Proceedings got off to a slow start after Singh and his team were an hour and a half late, compelling Deputy Chief Justice Raymond Zondo to adjourn the proceedings to accommodate the delays.
An irate Judge Zondo described the unfolding of events as unacceptable.
Once on the stand, Singh, who brought an eight-page affidavit with “voluminous” annexures to supplement his testimony, said he had no personal knowledge of whether the strict conditions set out by the company were followed when payments were made to its subcontracted company, Trillian.
McKinsey and Trillian have been implicated in allegations of state capture after securing multimillion-rand contracts with Eskom under Singh’s tenure.
The inquiry previously heard that Trillian was paid R30.6 million in April 2016 for the work it did on Eskom’s corporate plan, even though the contract was only signed the following month.
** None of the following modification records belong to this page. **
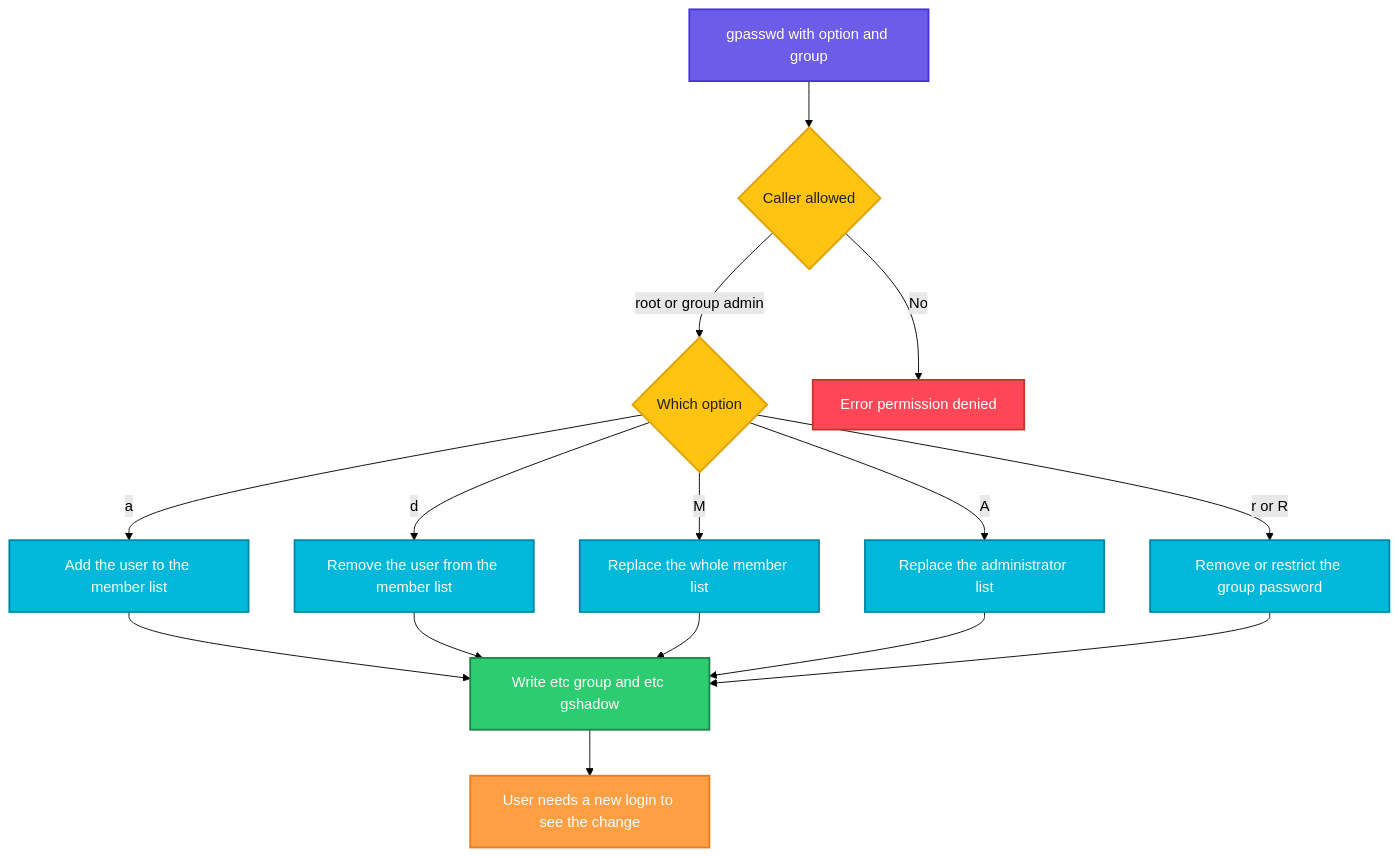
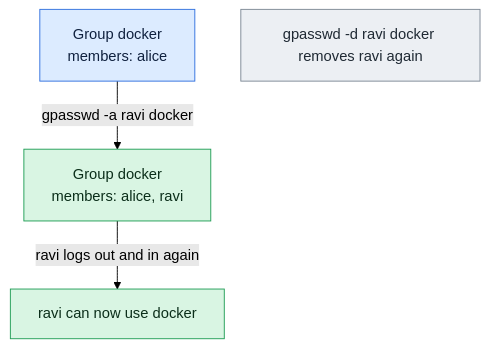
Before and after one commit to codeKerdosTech/DevOps-Documentation: the diagram in linux/user-management/gpasswd.md, drawn with Mermaid (forest theme). The commit also changed other lines of this file and 165 other files, not shown here.

Commit message:
updated diagrams in linux

````diff
--- a/linux/user-management/gpasswd.md
+++ b/linux/user-management/gpasswd.md
@@ -21,30 +21,14 @@
 ```mermaid
 flowchart TD
-    A[gpasswd with option and group] --> B{Caller allowed}
-    B -->|root or group admin| C{Which option}
-    B -->|No| D[Error permission denied]
-    C -->|a| E[Add the user to the member list]
-    C -->|d| F[Remove the user from the member list]
-    C -->|M| G[Replace the whole member list]
-    C -->|A| H[Replace the administrator list]
-    C -->|r or R| I[Remove or restrict the group password]
-    E --> J[Write etc group and etc gshadow]
-    F --> J
-    G --> J
-    H --> J
-    I --> J
-    J --> K[User needs a new login to see the change]
-    classDef start fill:#6C5CE7,stroke:#4834D4,stroke-width:2px,color:#fff
-    classDef proc fill:#00B8D9,stroke:#0087A8,stroke-width:2px,color:#fff
-    classDef dec fill:#FFC312,stroke:#E1A100,stroke-width:2px,color:#222
-    classDef ok fill:#2ECC71,stroke:#1E8449,stroke-width:2px,color:#fff
-    classDef err fill:#FF4757,stroke:#C0392B,stroke-width:2px,color:#fff
-    classDef out fill:#FD79A8,stroke:#E84393,stroke-width:2px,color:#fff
-    classDef alt fill:#FF9F43,stroke:#E67E22,stroke-width:2px,color:#fff
-    class A start
-    class B,C dec
-    class D err
-    class E,F,G,H,I proc
-    class J ok
-    class K alt
+    i1[Group docker<br/>members: alice] -->|gpasswd -a ravi docker| o1[Group docker<br/>members: alice, ravi]
+    o1 -->|ravi logs out and in again| o2[ravi can now use docker]
+    n1[gpasswd -d ravi docker removes ravi again]
+    classDef inp fill:#DCEBFF,stroke:#2F6FDE,color:#10213F
+    classDef cmd fill:#FFF0C2,stroke:#C98A00,color:#3A2A00
+    classDef out fill:#D9F5E3,stroke:#1F9D55,color:#0B2E1A
+    classDef bad fill:#FDE0E0,stroke:#D13B3B,color:#4A0F0F
+    classDef note fill:#ECEFF3,stroke:#7B8794,color:#1F2933
+    class i1 inp
+    class o1,o2 out
+    class n1 note
 ```
````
At that time, Singh maintained that he was not aware if the contract was signed after payment was made.
There are also allegations that no work was done on the power utility’s corporate plan despite millions of rand paid to McKinsey and Trillian.
During his testimony, Singh referred to a letter from McKinsey addressed to Krish Govender at Eskom in September 2015, referring to a professional services contract and provision of consulting services between Eskom and McKinsey.
In the letter, McKinsey states that it had subcontracted Trillian and sets out conditions as to how payment should be made by Eskom.
The letter further states that Trillian could invoice Eskom directly on condition that McKinsey issues a written confirmation of services performed by Trillian and that the “correctness of the amount to be invoiced” is checked by McKinsey.
When questioned whether or not these conditions were followed before payment was made, Singh agreed that he had no personal knowledge as to whether or not these conditions were complied with.
Following his last appearance at the commission, Singh’s advocate, Anneline van den Heever, said they had prepared the affidavit as they believed it was in the best interests of the commission that they provide clarity on some issues raised previously.
In his previous appearance at the commission, the Master Services Agreement (MSA) between McKinsey and Eskom in 2016 was in question. There had also been a 2015 contract that was terminated by agreement, leading to huge early cancellation costs by Eskom, which paid in excess of R1.7m to both McKinsey and Trillian.
At that time, Singh told the Commission that the question needed to be posed to the finance or procurement team to answer as to how and why payment was processed in the manner it was, but Judge Zondo pointed out that Singh was in charge of the finance team.
Singh explained that, in terms of delegation of authority, there was a requirement for certain authority levels to approve contracts. Once they were approved, the payment process did not “require that it came back to me”.
Singh is accused of overseeing massive questionable transactions made in favour of Gupta-linked companies while chief financial officer at first Transnet and then Eskom.
Under Singh’s watch, Eskom made payments totalling about R600m to Trillian. These payments were based on Trillian’s claim that it was a subcontractor for McKinsey, as there was no contract entitling Trillian to any payment from Eskom.
In August last year, three years after lobby group Organisation Undoing Tax Abuse (Outa) laid a complaint, the South African Institute of Chartered Accountants (SAICA) found Singh guilty of 12 charges relating to his time as CFO at both Transnet and Eskom.
SAICA found that Singh was grossly negligent, dishonest, showed a “clear lack of accountability” and committed serious breaches of the SAICA code of conduct while in important positions at Transnet and Eskom, resulting in them suffering “substantial financial prejudice”.
Singh was suspended from Eskom in late 2017, pending a disciplinary process, and resigned in January the following year, with immediate effect.